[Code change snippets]
'''
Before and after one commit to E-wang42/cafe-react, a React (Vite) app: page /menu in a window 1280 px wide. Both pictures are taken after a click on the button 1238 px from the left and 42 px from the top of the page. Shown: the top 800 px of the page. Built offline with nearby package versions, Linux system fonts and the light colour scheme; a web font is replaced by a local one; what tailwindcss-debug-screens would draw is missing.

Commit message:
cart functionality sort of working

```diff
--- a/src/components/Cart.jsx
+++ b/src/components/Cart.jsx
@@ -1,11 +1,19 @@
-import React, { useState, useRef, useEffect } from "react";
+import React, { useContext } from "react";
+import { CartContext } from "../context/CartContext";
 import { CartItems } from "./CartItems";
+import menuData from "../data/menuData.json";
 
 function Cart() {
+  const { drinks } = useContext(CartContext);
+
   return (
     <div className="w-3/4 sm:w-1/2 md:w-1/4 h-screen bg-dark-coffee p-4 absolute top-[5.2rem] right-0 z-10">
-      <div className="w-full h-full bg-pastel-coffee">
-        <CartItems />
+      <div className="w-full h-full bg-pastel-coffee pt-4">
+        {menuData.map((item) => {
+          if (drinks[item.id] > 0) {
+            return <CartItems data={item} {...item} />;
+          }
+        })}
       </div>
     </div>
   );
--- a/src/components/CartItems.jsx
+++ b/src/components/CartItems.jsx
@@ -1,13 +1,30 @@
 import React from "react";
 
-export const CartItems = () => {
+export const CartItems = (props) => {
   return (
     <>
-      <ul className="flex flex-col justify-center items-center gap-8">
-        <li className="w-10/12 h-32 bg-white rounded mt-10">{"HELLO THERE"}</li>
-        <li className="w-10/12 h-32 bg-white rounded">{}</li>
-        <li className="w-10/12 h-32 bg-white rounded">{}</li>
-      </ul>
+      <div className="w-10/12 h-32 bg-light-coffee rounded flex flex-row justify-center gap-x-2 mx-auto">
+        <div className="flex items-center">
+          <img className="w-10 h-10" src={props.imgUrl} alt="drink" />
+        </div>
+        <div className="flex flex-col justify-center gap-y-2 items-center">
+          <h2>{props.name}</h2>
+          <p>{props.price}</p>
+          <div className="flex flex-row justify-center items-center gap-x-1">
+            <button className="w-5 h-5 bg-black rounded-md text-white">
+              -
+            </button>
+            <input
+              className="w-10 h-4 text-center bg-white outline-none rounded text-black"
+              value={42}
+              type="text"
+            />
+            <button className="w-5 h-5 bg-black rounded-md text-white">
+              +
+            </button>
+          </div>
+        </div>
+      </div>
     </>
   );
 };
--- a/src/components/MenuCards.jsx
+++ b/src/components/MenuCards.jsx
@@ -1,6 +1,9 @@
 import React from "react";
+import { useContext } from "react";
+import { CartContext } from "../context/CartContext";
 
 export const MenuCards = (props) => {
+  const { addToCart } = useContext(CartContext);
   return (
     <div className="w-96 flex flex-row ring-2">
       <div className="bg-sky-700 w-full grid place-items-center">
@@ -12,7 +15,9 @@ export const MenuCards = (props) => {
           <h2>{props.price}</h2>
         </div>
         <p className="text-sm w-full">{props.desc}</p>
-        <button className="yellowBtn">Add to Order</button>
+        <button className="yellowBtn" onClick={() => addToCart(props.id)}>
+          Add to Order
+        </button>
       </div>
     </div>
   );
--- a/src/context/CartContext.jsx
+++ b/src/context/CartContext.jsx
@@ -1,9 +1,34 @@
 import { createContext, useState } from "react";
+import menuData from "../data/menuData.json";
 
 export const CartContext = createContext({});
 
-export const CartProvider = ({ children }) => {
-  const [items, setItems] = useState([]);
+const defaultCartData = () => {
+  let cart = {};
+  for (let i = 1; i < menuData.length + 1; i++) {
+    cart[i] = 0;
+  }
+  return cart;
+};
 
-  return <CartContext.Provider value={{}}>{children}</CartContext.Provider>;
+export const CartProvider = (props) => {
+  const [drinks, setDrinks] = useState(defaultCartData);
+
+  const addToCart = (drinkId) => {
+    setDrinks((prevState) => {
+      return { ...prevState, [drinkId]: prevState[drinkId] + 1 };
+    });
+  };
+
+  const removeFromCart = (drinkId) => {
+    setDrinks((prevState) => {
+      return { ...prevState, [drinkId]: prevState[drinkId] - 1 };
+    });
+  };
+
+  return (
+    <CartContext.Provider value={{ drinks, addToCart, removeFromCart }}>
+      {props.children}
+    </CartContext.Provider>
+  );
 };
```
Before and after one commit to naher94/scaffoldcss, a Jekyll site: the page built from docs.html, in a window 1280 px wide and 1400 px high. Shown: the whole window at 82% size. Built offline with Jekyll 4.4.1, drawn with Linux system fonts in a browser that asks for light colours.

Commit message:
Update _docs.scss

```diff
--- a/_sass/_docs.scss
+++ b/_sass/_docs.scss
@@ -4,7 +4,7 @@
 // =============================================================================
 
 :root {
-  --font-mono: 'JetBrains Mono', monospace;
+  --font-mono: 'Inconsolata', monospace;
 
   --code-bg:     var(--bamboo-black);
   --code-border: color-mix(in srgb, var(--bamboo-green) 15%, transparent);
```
'''
● **TASK TO COMPLETE**:
An exact copy of every entry above is the expected answer.

● **WRITTEN SOLUTION**:
Before and after one commit to E-wang42/cafe-react, a React (Vite) app: page /menu in a window 1280 px wide. Both pictures are taken after a click on the button 1238 px from the left and 42 px from the top of the page. Shown: the top 800 px of the page. Built offline with nearby package versions, Linux system fonts and the light colour scheme; a web font is replaced by a local one; what tailwindcss-debug-screens would draw is missing.

Commit message:
cart functionality sort of working

```diff
--- a/src/components/Cart.jsx
+++ b/src/components/Cart.jsx
@@ -1,11 +1,19 @@
-import React, { useState, useRef, useEffect } from "react";
+import React, { useContext } from "react";
+import { CartContext } from "../context/CartContext";
 import { CartItems } from "./CartItems";
+import menuData from "../data/menuData.json";
 
 function Cart() {
+  const { drinks } = useContext(CartContext);
+
   return (
     <div className="w-3/4 sm:w-1/2 md:w-1/4 h-screen bg-dark-coffee p-4 absolute top-[5.2rem] right-0 z-10">
-      <div className="w-full h-full bg-pastel-coffee">
-        <CartItems />
+      <div className="w-full h-full bg-pastel-coffee pt-4">
+        {menuData.map((item) => {
+          if (drinks[item.id] > 0) {
+            return <CartItems data={item} {...item} />;
+          }
+        })}
       </div>
     </div>
   );
--- a/src/components/CartItems.jsx
+++ b/src/components/CartItems.jsx
@@ -1,13 +1,30 @@
 import React from "react";
 
-export const CartItems = () => {
+export const CartItems = (props) => {
   return (
     <>
-      <ul className="flex flex-col justify-center items-center gap-8">
-        <li className="w-10/12 h-32 bg-white rounded mt-10">{"HELLO THERE"}</li>
-        <li className="w-10/12 h-32 bg-white rounded">{}</li>
-        <li className="w-10/12 h-32 bg-white rounded">{}</li>
-      </ul>
+      <div className="w-10/12 h-32 bg-light-coffee rounded flex flex-row justify-center gap-x-2 mx-auto">
+        <div className="flex items-center">
+          <img className="w-10 h-10" src={props.imgUrl} alt="drink" />
+        </div>
+        <div className="flex flex-col justify-center gap-y-2 items-center">
+          <h2>{props.name}</h2>
+          <p>{props.price}</p>
+          <div className="flex flex-row justify-center items-center gap-x-1">
+            <button className="w-5 h-5 bg-black rounded-md text-white">
+              -
+            </button>
+            <input
+              className="w-10 h-4 text-center bg-white outline-none rounded text-black"
+              value={42}
+              type="text"
+            />
+            <button className="w-5 h-5 bg-black rounded-md text-white">
+              +
+            </button>
+          </div>
+        </div>
+      </div>
     </>
   );
 };
--- a/src/components/MenuCards.jsx
+++ b/src/components/MenuCards.jsx
@@ -1,6 +1,9 @@
 import React from "react";
+import { useContext } from "react";
+import { CartContext } from "../context/CartContext";
 
 export const MenuCards = (props) => {
+  const { addToCart } = useContext(CartContext);
   return (
     <div className="w-96 flex flex-row ring-2">
       <div className="bg-sky-700 w-full grid place-items-center">
@@ -12,7 +15,9 @@ export const MenuCards = (props) => {
           <h2>{props.price}</h2>
         </div>
         <p className="text-sm w-full">{props.desc}</p>
-        <button className="yellowBtn">Add to Order</button>
+        <button className="yellowBtn" onClick={() => addToCart(props.id)}>
+          Add to Order
+        </button>
       </div>
     </div>
   );
--- a/src/context/CartContext.jsx
+++ b/src/context/CartContext.jsx
@@ -1,9 +1,34 @@
 import { createContext, useState } from "react";
+import menuData from "../data/menuData.json";
 
 export const CartContext = createContext({});
 
-export const CartProvider = ({ children }) => {
-  const [items, setItems] = useState([]);
+const defaultCartData = () => {
+  let cart = {};
+  for (let i = 1; i < menuData.length + 1; i++) {
+    cart[i] = 0;
+  }
+  return cart;
+};
 
-  return <CartContext.Provider value={{}}>{children}</CartContext.Provider>;
+export const CartProvider = (props) => {
+  const [drinks, setDrinks] = useState(defaultCartData);
+
+  const addToCart = (drinkId) => {
+    setDrinks((prevState) => {
+      return { ...prevState, [drinkId]: prevState[drinkId] + 1 };
+    });
+  };
+
+  const removeFromCart = (drinkId) => {
+    setDrinks((prevState) => {
+      return { ...prevState, [drinkId]: prevState[drinkId] - 1 };
+    });
+  };
+
+  return (
+    <CartContext.Provider value={{ drinks, addToCart, removeFromCart }}>
+      {props.children}
+    </CartContext.Provider>
+  );
 };
```
Before and after one commit to naher94/scaffoldcss, a Jekyll site: the page built from docs.html, in a window 1280 px wide and 1400 px high. Shown: the whole window at 82% size. Built offline with Jekyll 4.4.1, drawn with Linux system fonts in a browser that asks for light colours.

Commit message:
Update _docs.scss

```diff
--- a/_sass/_docs.scss
+++ b/_sass/_docs.scss
@@ -4,7 +4,7 @@
 // =============================================================================
 
 :root {
-  --font-mono: 'JetBrains Mono', monospace;
+  --font-mono: 'Inconsolata', monospace;
 
   --code-bg:     var(--bamboo-black);
   --code-border: color-mix(in srgb, var(--bamboo-green) 15%, transparent);
```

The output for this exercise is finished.